Spanish developer Milkstone Studios are quite prolific creators: in the last 8 years, they have released 30 games on different platforms. Their latest releases are console ports of asymmetric multiplayer horror game White Noise 2 and retail console versions of their Egyptian brawler Pharaonic.
I had a quick chat with Alejandro González, CEO, programmer, and game designer of the small team (and not pictured above, I might add), about the things they are up to these days.
What are you working on at the moment?
We’re currently split between working on White Noise 2 updates/DLC/ports and working on our next game, which we haven’t announced yet, but I can tell it’s a remake of one of our older XBLIG games. Development is coming along pretty nicely and we should be able to show something in a couple of months.
Which one of your games has been the most successful so far, and is there a noticeable difference between platforms?

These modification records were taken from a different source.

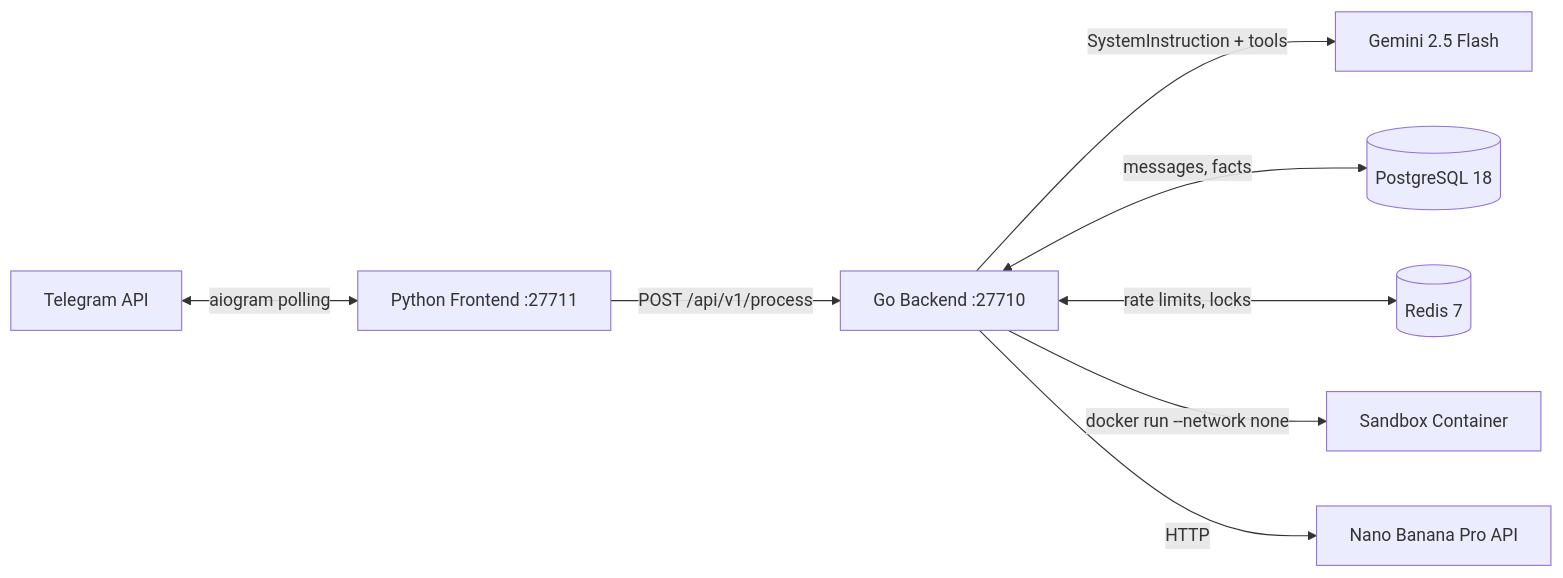
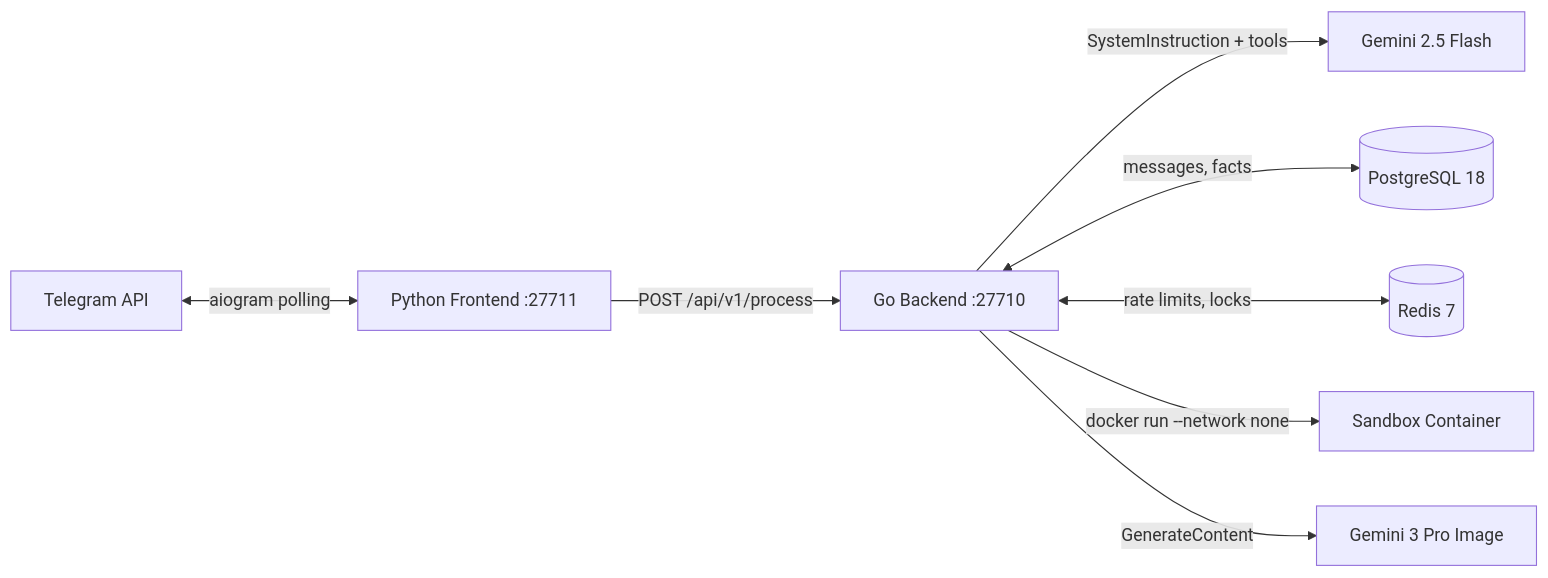
One commit to ThatHunky/gryag changed the diagram in docs/architecture.md. Above: the diagram before and after it, drawn with Mermaid. The commit also changed other lines of this file and 39 other files, not shown here.

````diff
--- a/docs/architecture.md
+++ b/docs/architecture.md
@@ -7,10 +7,10 @@
 ```mermaid
 graph LR
     TG[Telegram API] <-->|aiogram polling| FE[Python Frontend :27711]
     FE -->|POST /api/v1/process| BE[Go Backend :27710]
     BE -->|SystemInstruction + tools| GEM[Gemini 2.5 Flash]
     BE <-->|messages, facts| PG[(PostgreSQL 18)]
     BE <-->|rate limits, locks| RD[(Redis 7)]
     BE -->|docker run --network none| SB[Sandbox Container]
-    BE -->|HTTP| NB[Nano Banana Pro API]
+    BE -->|GenerateContent| GEMIMG[Gemini 3 Pro Image]
 ```
````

Ziggurat has been the most successful without a doubt, with over 300,000 sales so far. Most of the units are from Steam and the Humble Bundle where the game got featured, but we’re also satisfied with Xbox One and PS4 sales (especially since the number of discounts there has been lower), except on PS4 Europe.
We’re really surprised by the low sales numbers of the game in Europe. In fact, we’ve permanently lowered its price to ~5€ and even with that we haven’t seen much of a difference in the number of units sold. We think the PSN store is showing games with an alphabetical sorting in many places, which would explain the low sales of a game starting with Z.
As for WiiU, the game got out pretty late, just a few months before the Switch was announced, so sales haven’t been that great, but we’re still satisfied with its performance on the WiiU eShop.
What’s your strategy for tackling visibility issues when it comes to promoting your games?
To be honest, we don’t have much strategies/knowledge to get around that. We’ve tried hiring PR companies / paid advertising with laughable results, and community management can only get you so far. So for now we keep relying on doing interesting store content (trailers, screenshots) and original game concepts to fit possible holes in genres, while still catering to the mainstream audience.
Obviously, getting featured by big youtubers/streamers is really helpful, but the way to get them interested in a game is mostly the same to catch the public’s attention, isn’t it?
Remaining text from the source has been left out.